--- START ---

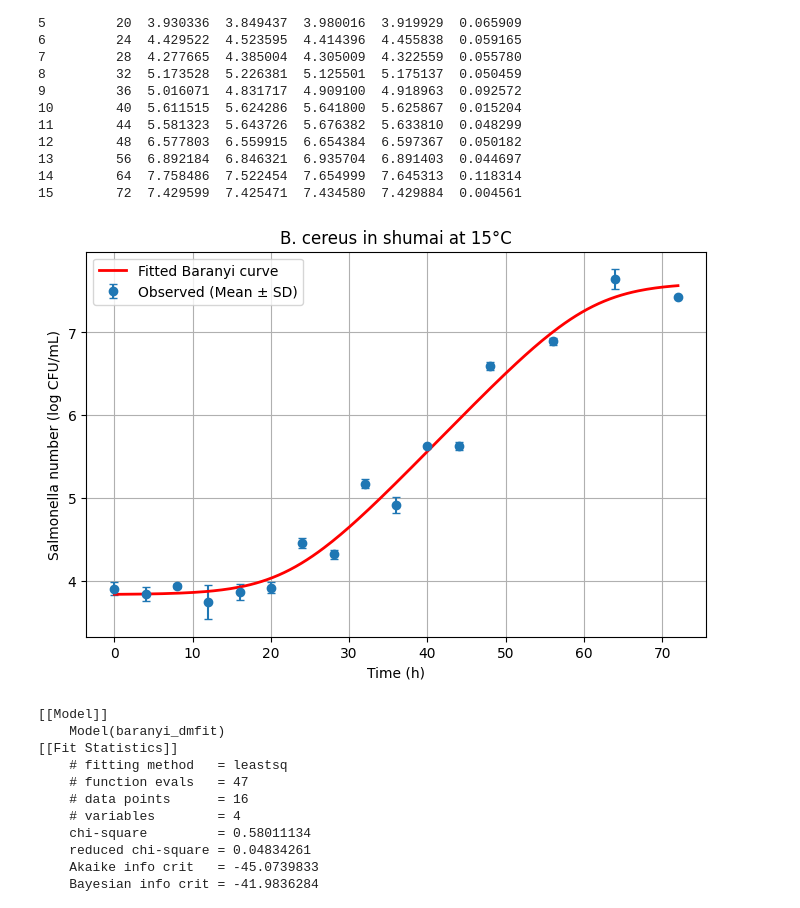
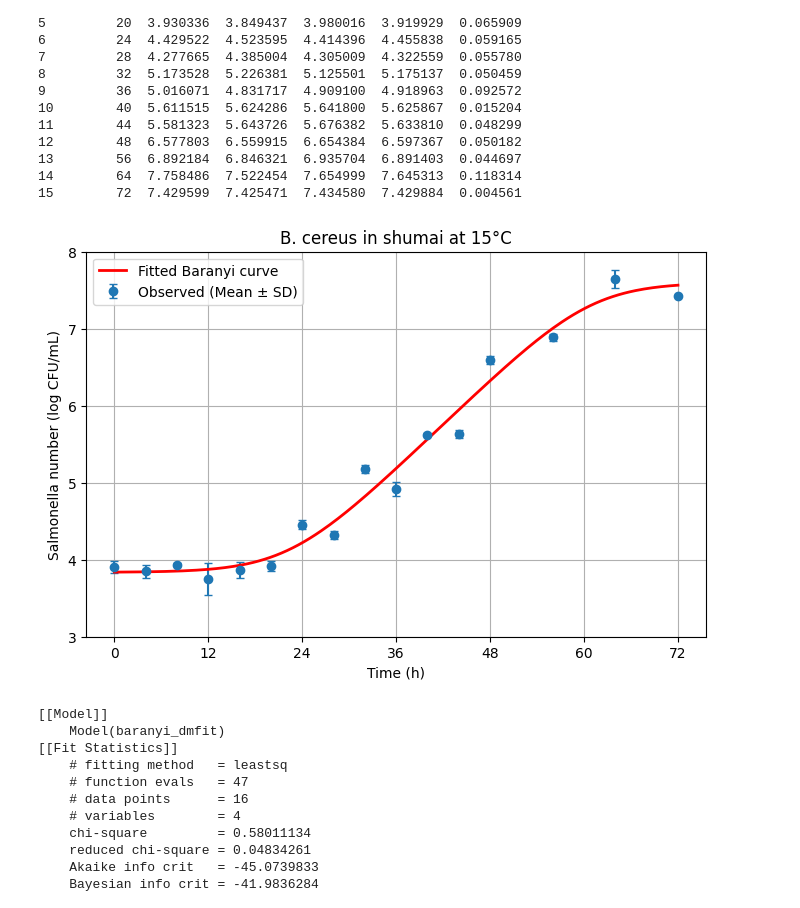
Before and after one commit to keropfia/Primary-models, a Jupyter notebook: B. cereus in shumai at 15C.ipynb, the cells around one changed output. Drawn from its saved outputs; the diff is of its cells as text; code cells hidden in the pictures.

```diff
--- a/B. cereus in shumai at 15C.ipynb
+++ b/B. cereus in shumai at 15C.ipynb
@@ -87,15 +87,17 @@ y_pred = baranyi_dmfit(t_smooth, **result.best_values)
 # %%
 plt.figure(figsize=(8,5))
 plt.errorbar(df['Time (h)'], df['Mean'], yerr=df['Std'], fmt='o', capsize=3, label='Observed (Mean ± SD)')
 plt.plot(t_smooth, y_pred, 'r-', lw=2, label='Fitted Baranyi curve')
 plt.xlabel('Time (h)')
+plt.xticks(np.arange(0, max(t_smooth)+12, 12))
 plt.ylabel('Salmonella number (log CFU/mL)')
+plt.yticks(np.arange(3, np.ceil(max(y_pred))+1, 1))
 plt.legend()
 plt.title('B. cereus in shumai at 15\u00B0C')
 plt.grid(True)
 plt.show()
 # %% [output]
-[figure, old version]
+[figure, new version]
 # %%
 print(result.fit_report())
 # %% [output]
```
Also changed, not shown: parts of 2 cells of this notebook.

--- END ---
--- START ---

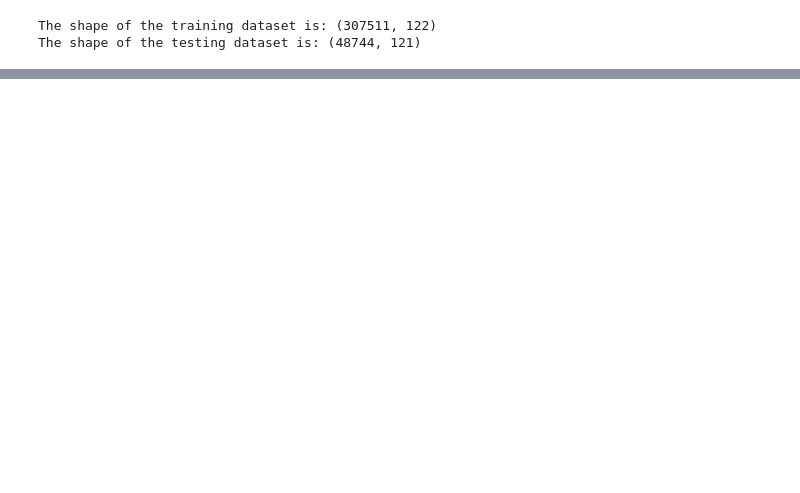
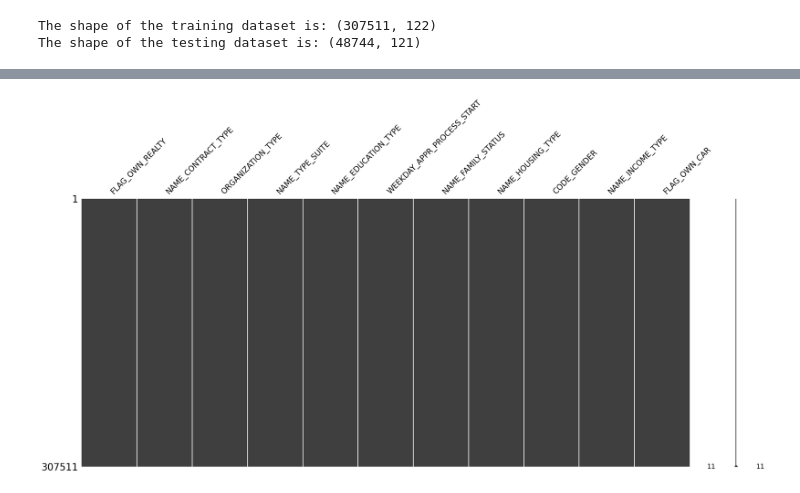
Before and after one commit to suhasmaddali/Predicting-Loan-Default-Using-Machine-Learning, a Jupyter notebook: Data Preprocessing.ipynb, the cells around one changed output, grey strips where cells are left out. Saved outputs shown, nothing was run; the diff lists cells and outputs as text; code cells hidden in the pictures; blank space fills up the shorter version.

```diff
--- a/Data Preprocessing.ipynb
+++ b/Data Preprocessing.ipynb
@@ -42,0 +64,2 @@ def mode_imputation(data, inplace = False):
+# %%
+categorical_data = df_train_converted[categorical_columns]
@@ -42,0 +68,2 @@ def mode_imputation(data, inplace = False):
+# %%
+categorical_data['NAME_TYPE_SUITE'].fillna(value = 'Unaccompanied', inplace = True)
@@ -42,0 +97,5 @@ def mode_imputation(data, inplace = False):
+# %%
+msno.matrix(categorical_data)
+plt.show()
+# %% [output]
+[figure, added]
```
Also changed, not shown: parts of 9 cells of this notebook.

--- END ---

• **Required action**
Looking back over the data above, restate word for word the lines that begin at the line with "Before and after one commit to keropfia/Primary-models, a" and end at the line with "Also changed, not shown: parts of 2", inclusive.

• **Solution below**
Before and after one commit to keropfia/Primary-models, a Jupyter notebook: B. cereus in shumai at 15C.ipynb, the cells around one changed output. Drawn from its saved outputs; the diff is of its cells as text; code cells hidden in the pictures.

```diff
--- a/B. cereus in shumai at 15C.ipynb
+++ b/B. cereus in shumai at 15C.ipynb
@@ -87,15 +87,17 @@ y_pred = baranyi_dmfit(t_smooth, **result.best_values)
 # %%
 plt.figure(figsize=(8,5))
 plt.errorbar(df['Time (h)'], df['Mean'], yerr=df['Std'], fmt='o', capsize=3, label='Observed (Mean ± SD)')
 plt.plot(t_smooth, y_pred, 'r-', lw=2, label='Fitted Baranyi curve')
 plt.xlabel('Time (h)')
+plt.xticks(np.arange(0, max(t_smooth)+12, 12))
 plt.ylabel('Salmonella number (log CFU/mL)')
+plt.yticks(np.arange(3, np.ceil(max(y_pred))+1, 1))
 plt.legend()
 plt.title('B. cereus in shumai at 15\u00B0C')
 plt.grid(True)
 plt.show()
 # %% [output]
-[figure, old version]
+[figure, new version]
 # %%
 print(result.fit_report())
 # %% [output]
```
Also changed, not shown: parts of 2 cells of this notebook.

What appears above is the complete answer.